Orgasm means “little death” in Latin right? I heard that a few years ago and thought it to be absurd. Now I understand exactly what it means. It means that just for a few measly moments of life we actually get an enjoyable taste of death- a taste of death that we all cling to, long for, ruin a marriage for, die for, and even kill for. It is the one equalizer of the human race. We all long for an orgasm, a few moments in which we can escape our own heads, if only temporarily. It is a break from the madness, the chaos, and calamity of this world. I remember you whispering to me, as the shadows of the passing cars danced on your face, that we spend our entire lives trying to figure out different ways to prolong life, to avoid death, yet the first taste of death, of blackness of the mind that we get, we jump at.

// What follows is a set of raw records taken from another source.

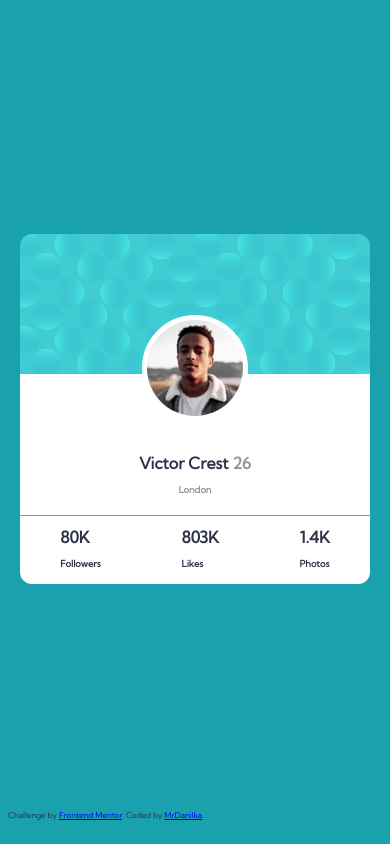
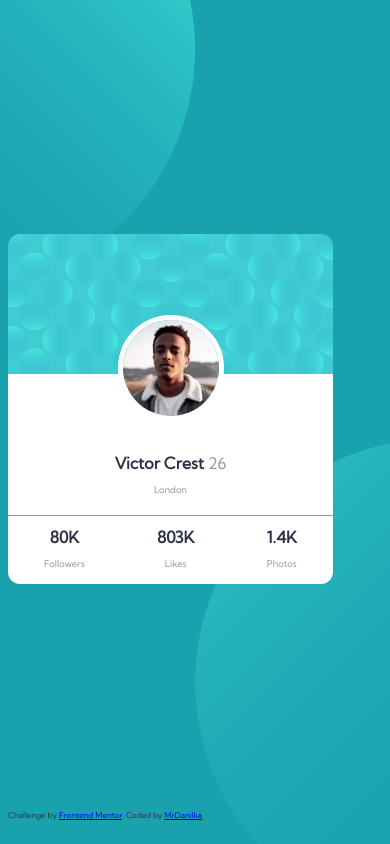
Before and after one commit to MrDanilka/Profile-card-component, a plain HTML site: page index.html in a window 390 px wide. Drawn offline with Linux system fonts and the light colour scheme.

Commit message:
responsive version

```diff
--- a/css/style.css
+++ b/css/style.css
@@ -12,7 +12,7 @@ body{
     background-color: #19a1ad;
     background-image: url('../images/bg-pattern-top.svg'), url('../images/bg-pattern-bottom.svg');
     background-repeat: no-repeat, no-repeat;
-    background-position: top 150% left -75%, bottom 200% right -75%;
+    background-position: top -50vh left -50vh, bottom -50vh right -50vh;
     font-family: 'Kumbh Sans', sans-serif;
     font-size: 8px;
     color: var(--text);
@@ -63,6 +63,7 @@ main{
 
 .gray{
     color: var(--gray);
+    font-weight: 400;
 }
 
 #stats{
@@ -70,4 +71,18 @@ main{
     justify-content: space-around;
     width: 350px;
     border-top: solid 0.01em var(--gray);
+    text-align: center;
 }
+
+@media only screen and (max-width: 400px) {
+    body {
+        width: 100vw;
+        background-size: 125vw;
+        background-position: top -50vw left -75vw, bottom -25vw right -75vw;
+    }
+    #profileCard, #stats{
+        width: 325px;
+        margin-left: 0;
+        margin-right: 0;
+    }
+  }
--- a/index.html
+++ b/index.html
@@ -22,15 +22,15 @@
       <div id="stats">
         <div id="followers">
           <h1>80K</h1>
-          <h3>Followers</h3>
+          <h3 class="gray">Followers</h3>
         </div>
         <div id="likes">
           <h1>803K</h1>
-          <h3>Likes</h3>
+          <h3 class="gray">Likes</h3>
         </div>
         <div id="photos">
           <h1>1.4K</h1>
-          <h3>Photos</h3>
+          <h3 class="gray">Photos</h3>
         </div>
       </div>
     </div>
```
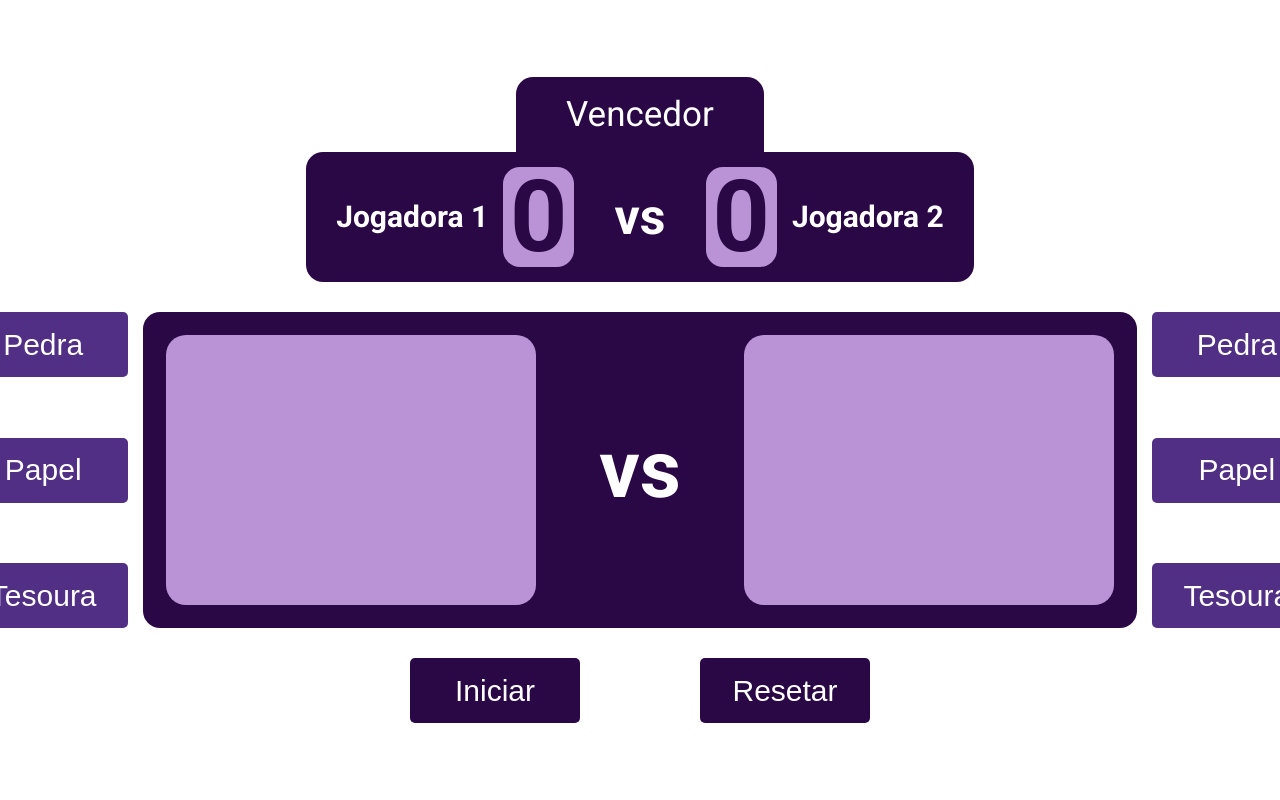
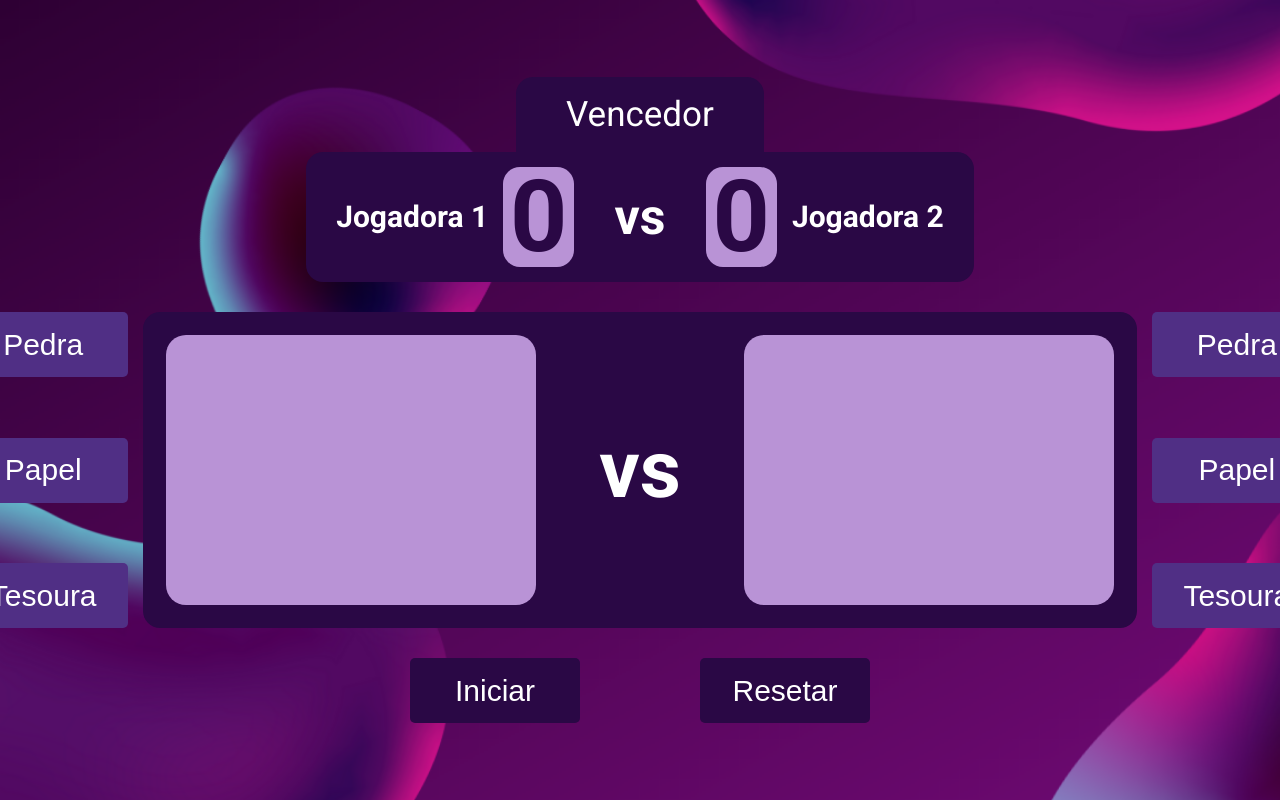
Before and after one commit to b1aaanca/Jogo-Joquempo, a plain HTML site: page index.html in a window 1280 px wide. Shown: the top 800 px of the page. Drawn offline with Linux system fonts and the light colour scheme.

Commit message:
Update style.css

```diff
--- a/scr/style/style.css
+++ b/scr/style/style.css
@@ -1,5 +1,5 @@
 .home{
-	background-image: url("/blob/main/scr/img/wallpaper.png");
+	background-image: url("https://github.com/b1aaanca/Jogo-Joquempo/blob/main/scr/img/wallpaper.png?raw=true");
 	background-size:cover;
 	background-repeat: no-repeat;
 	display: flex;
```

I have a vague memory of telling my wine-clouded mind to record what you were saying, because at some point I would be able to use it in my writing. Is that what the life of a writer has become? Nothing more, nothing less? I can never just exist; I can never just be. I must corrupt every experience I have ever had by manipulating it in order to fit into a piece of writing.
There are nights that I sit at my typewriter and bleed, just as Hemingway advised, but my knuckles turn white from anxiety and too many sleepless nights spent watching the shadows of cars that pass by but no longer have your skin to adorn. I even have a generous glass of whiskey in my hand and a cigar in the other as I contemplate the swift tapping of the typewriter keys. If I close my eyes, I can focus on inhaling the light layer of dust that I refuse to clean off of my early 20th century typewriter. His name is Felix. Don’t ask me why. I think it is a lovely name, though, and perhaps he will be who I end up sharing the rest of my life with, because lord knows I have emulated the very end of The Sun Also Rises without fault. It is pretty to think that you and I would have had such a damned good time together, but that is all it is: a beautiful lie that makes my skin crawl when I think of how I always fall in love with falling in love but rarely fall in love with the people themselves.
–story by MARISA CRANE